(8/29) Sequential pathology after experimental infection with marine viral hemorrhagic septicemia virus isolates of low and high virulence in turbot (Scophthalmus maximus L).

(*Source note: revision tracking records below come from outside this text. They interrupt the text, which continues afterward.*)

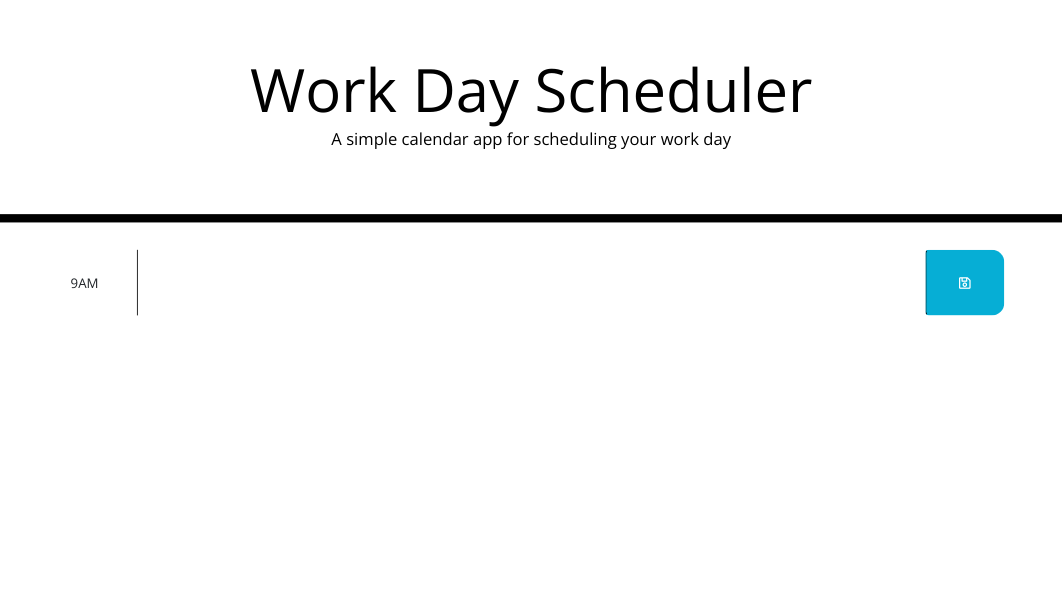
Repository: cobalt88/work-day-scheduler
Page: index.html
An editor plug-in stored every save of this project. The page is shown before and after the next save, followed by the edit.
The browser window is 1280 px wide. The pictures show the whole page, at 83% of full size.
Some web libraries are served in a nearby version.

Above is the page before, as saved 2022-03-25 15:28:17.

After the next save:
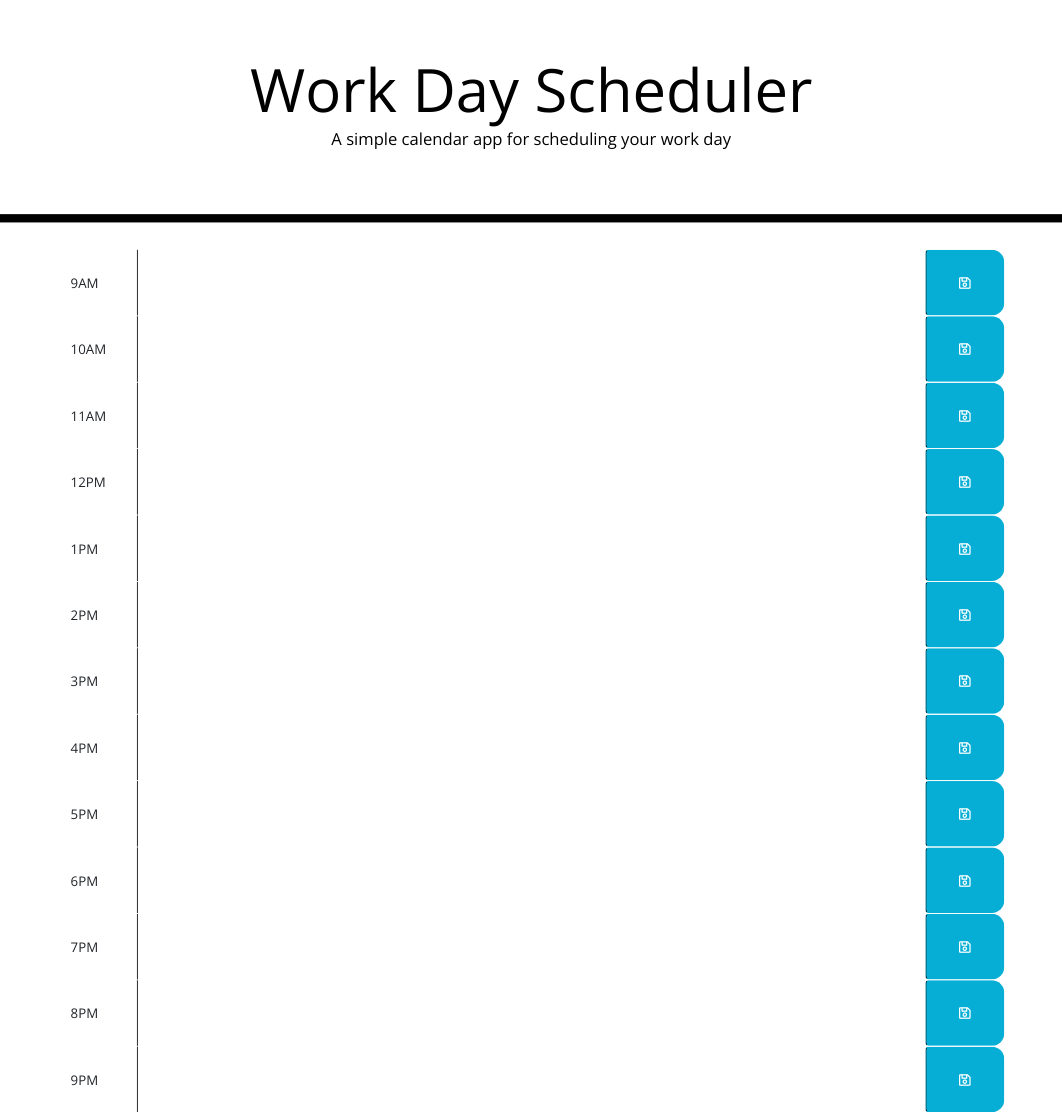
Saved 56 min 15 s later.
--- a/index.html
+++ b/index.html
@@ -30,13 +30,111 @@
     </header>
     <div class="container">
       <!-- Timeblocks go here -->
-      <div class="row time-slot" id="hr-9">
+      <div class="row time-slot" id="hr-9A">
         <div class="col-md-1 ">
           9AM
         </div>
         <textarea class="col-md-10 reservation"></textarea>
         <button class="btn saveBtn col-md-1 far fa-save"></button>
       </div>
+
+      <div class="row time-slot" id="hr-10A">
+        <div class="col-md-1 ">
+          10AM
+        </div>
+        <textarea class="col-md-10 reservation"></textarea>
+        <button class="btn saveBtn col-md-1 far fa-save"></button>
+      </div>
+
+      <div class="row time-slot" id="hr-11A">
+        <div class="col-md-1 ">
+          11AM
+        </div>
+        <textarea class="col-md-10 reservation"></textarea>
+        <button class="btn saveBtn col-md-1 far fa-save"></button>
+      </div>
+
+      <div class="row time-slot" id="hr-12P">
+        <div class="col-md-1 ">
+          12PM
+        </div>
+        <textarea class="col-md-10 reservation"></textarea>
+        <button class="btn saveBtn col-md-1 far fa-save"></button>
+      </div>
+
+      <div class="row time-slot" id="hr-1P">
+        <div class="col-md-1 ">
+          1PM
+        </div>
+        <textarea class="col-md-10 reservation"></textarea>
+        <button class="btn saveBtn col-md-1 far fa-save"></button>
+      </div>
+
+      <div class="row time-slot" id="hr-2P">
+        <div class="col-md-1 ">
+          2PM
+        </div>
+        <textarea class="col-md-10 reservation"></textarea>
+        <button class="btn saveBtn col-md-1 far fa-save"></button>
+      </div>
+
+      <div class="row time-slot" id="hr-3P">
+        <div class="col-md-1 ">
+          3PM
+        </div>
+        <textarea class="col-md-10 reservation"></textarea>
+        <button class="btn saveBtn col-md-1 far fa-save"></button>
+      </div>
+
+      <div class="row time-slot" id="hr-4P">
+        <div class="col-md-1 ">
+          4PM
+        </div>
+        <textarea class="col-md-10 reservation"></textarea>
+        <button class="btn saveBtn col-md-1 far fa-save"></button>
+      </div>
+
+      <div class="row time-slot" id="hr-5P">
+        <div class="col-md-1 ">
+          5PM
+        </div>
+        <textarea class="col-md-10 reservation"></textarea>
+        <button class="btn saveBtn col-md-1 far fa-save"></button>
+      </div>
+
+      <div class="row time-slot" id="hr-6P">
+        <div class="col-md-1 ">
+          6PM
+        </div>
+        <textarea class="col-md-10 reservation"></textarea>
+        <button class="btn saveBtn col-md-1 far fa-save"></button>
+      </div>
+
+      <div class="row time-slot" id="hr-7P">
+        <div class="col-md-1 ">
+          7PM
+        </div>
+        <textarea class="col-md-10 reservation"></textarea>
+        <button class="btn saveBtn col-md-1 far fa-save"></button>
+      </div>
+
+      <div class="row time-slot" id="hr-8P">
+        <div class="col-md-1 ">
+          8PM
+        </div>
+        <textarea class="col-md-10 reservation"></textarea>
+        <button class="btn saveBtn col-md-1 far fa-save"></button>
+      </div>
+
+      <div class="row time-slot" id="hr-9P">
+        <div class="col-md-1 ">
+          9PM
+        </div>
+        <textarea class="col-md-10 reservation"></textarea>
+        <button class="btn saveBtn col-md-1 far fa-save"></button>
+      </div>
+
+
     </div>
 
     <script src="https://code.jquery.com/jquery-3.4.1.min.js"></script>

Three marine viral hemorrhagic septicemia virus isolates were used to bath challenge turbot with the purpose of studying mortality and the pathology and antigen distribution over time. Two high-virulence isolates, 860/94, 4p168 and a low-virulence isolate 1p3 from a Baltic Sea herring were used. Organ samples were collected sequentially at 2, 4, 7, 10, 15, 20, 25, and 45 days postinfection. Specimens were processed for virology, histopathology, and immunohistochemistry. Organs during the early stages of infection (from 2 to 7 days) had virus isolation from all three groups only on day 7. Virus titer in kidney and heart sampled at day 25 was higher for the two virulent isolates compared with the low-virulence isolate. The viral distribution in situ of the two more virulent isolates from turbot (860/94) and herring (4p168) resembled viral hemorrhagic septicemia in rainbow trout with regard to the target organs. Early infection of endothelial cells in both kidney and heart was observed. Accumulated mean mortality was 41.5% for the turbot isolate 860/94, 48% for the herring isolate 4p168, and 3.5% for the herring isolate 1p3. This study revealed that the isolates from turbot (860/94) and herring (4p168) induced significantly higher mortality compared with the virus-free control and the herring isolate (1p3). The onset of mortality is markedly later in turbot compared with what is seen in rainbow trout. (+info)